Richard Nephew, the deputy special envoy for Iran, left his post as part of the U.S. team negotiating Iran’s return to the 2015 Joint Comprehensive Plan of Action (JCPOA).
A State Department official confirmed to Reuters on Monday that Nephew was no longer part of the U.S.’s negotiating team, but he will remain a State Department employee. The official did not provide a reason for Nephew’s resignation but noted that such a move was “very common” after a year in the administration.
The Hill has reached out to the State Department for further comment.
Earlier on Monday, The Wall Street Journal reported that Nephew had resigned due to a difference of opinion on how to approach the negotiations with Iran, reportedly advocating for a tougher posture in negotiations. The U.S. has yet to directly engage in negotiations, participating through European allies.
Administration officials told the Journal that two other members of the negotiating team had decided to step back from engaging in talks due to sharing in Nephew’s opinion of having a tougher approach.
As Reuters noted, news of these internal disagreements within the U.S.’s negotiating team comes at a critical point in the talks with Iran, with the U.S. and its European allies recently saying there are only weeks left to salvage the agreement.
The eighth round of negotiations began last month, with Western diplomats warning that this was the last chance for Iran to offer serious resolutions in rejoining the JCPOA.

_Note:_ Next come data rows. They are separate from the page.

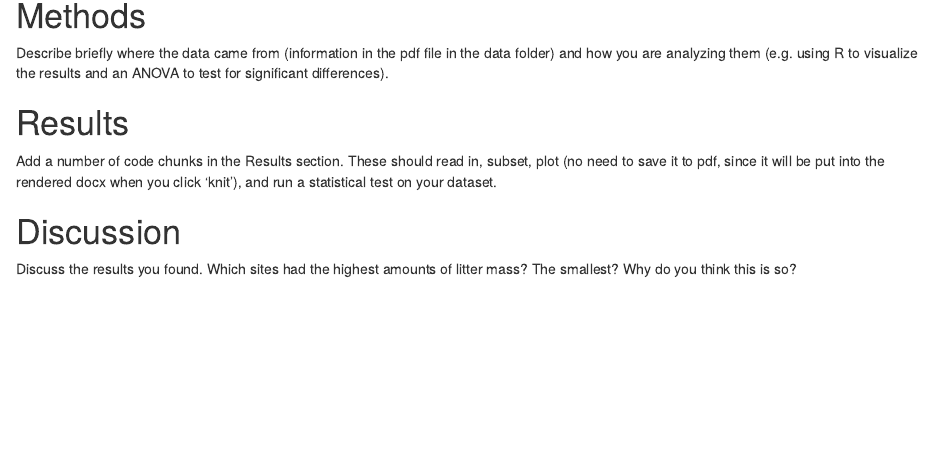
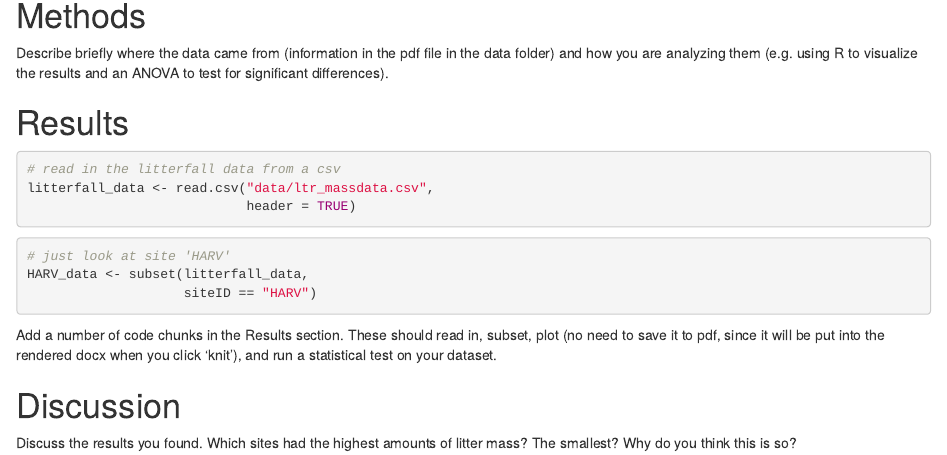
Before and after one commit to 2018-usfca-biol-319-spring/courttini-HW3-rmarkdown, an R Markdown document (Analysis.Rmd): the page in a window 1100 px wide, from 230 px down. Rendered offline with R 4.5, knitr and Pandoc, with nearby package versions; drawn as R Markdown's standard HTML page in place of the format the file asks for.

Commit message:
Read in litterfall data and subset out HARV ID site

````diff
--- a/Analysis.Rmd
+++ b/Analysis.Rmd
@@ -20,6 +20,24 @@ Describe briefly where the data came from (information in the pdf file in the da
 
 # Results
 
+```{r load-in-data}
+# read in the litterfall data from a csv
+litterfall_data <- read.csv("data/ltr_massdata.csv",
+                            header = TRUE)
+```
+
+
+```{r subset-out-HARV-data}
+# just look at site 'HARV'
+HARV_data <- subset(litterfall_data,
+                    siteID == "HARV")
+```
+
+
+```{r}
+
+```
+
 Add a number of code chunks in the Results section. These should read in, subset, plot (no need to save it to pdf, since it will be put into the rendered docx when you click 'knit'), and run a statistical test on your dataset.
 
 # Discussion
````
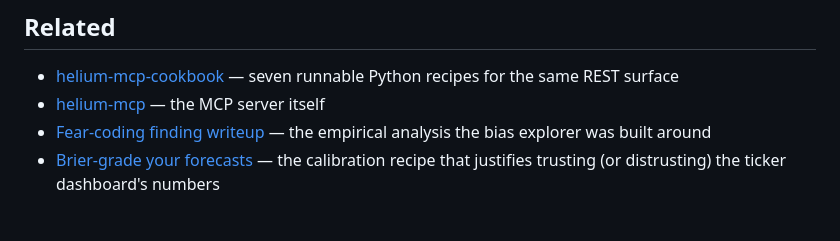
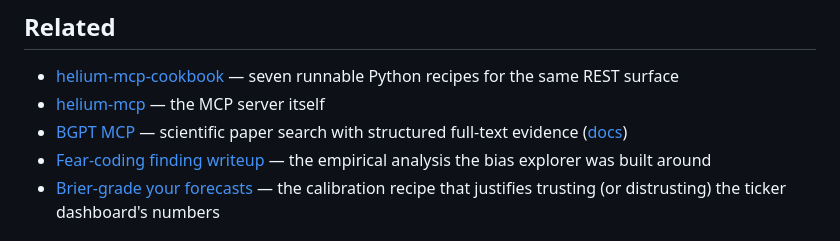
Before and after one commit to connerlambden/helium-news-explorer, a Markdown page: README.md, the part around the change. GitHub-like rendering.

Commit message:
Cross-link BGPT MCP for evidence workflows

```diff
--- a/README.md
+++ b/README.md
@@ -53,6 +53,7 @@ That's it.
 
 - [helium-mcp-cookbook](https://github.com/connerlambden/helium-mcp-cookbook) — seven runnable Python recipes for the same REST surface
 - [helium-mcp](https://github.com/connerlambden/helium-mcp) — the MCP server itself
+- [BGPT MCP](https://github.com/connerlambden/bgpt-mcp) — scientific paper search with structured full-text evidence ([docs](https://bgpt.pro/mcp/))
 - [Fear-coding finding writeup](https://dev.to/connerlambden/fear-coding-in-160-news-sources-correlates-085-with-political-extremism-and-only-008-with-45n2) — the empirical analysis the bias explorer was built around
 - [Brier-grade your forecasts](https://dev.to/connerlambden/how-to-brier-grade-your-own-ml-option-pricing-forecasts-in-40-lines-of-python-1eii) — the calibration recipe that justifies trusting (or distrusting) the ticker dashboard's numbers
 
```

On Monday, it was reported that Iran had rejected a precondition set by the U.S. of releasing American prisoners. U.S. diplomats have said that it is unlikely that the JCPOA can be revived without the release of these prisoners. While Tehran has signaled that it is open to conducting a prisoner exchange, it has rejected the notion of tying this action to the nuclear deal.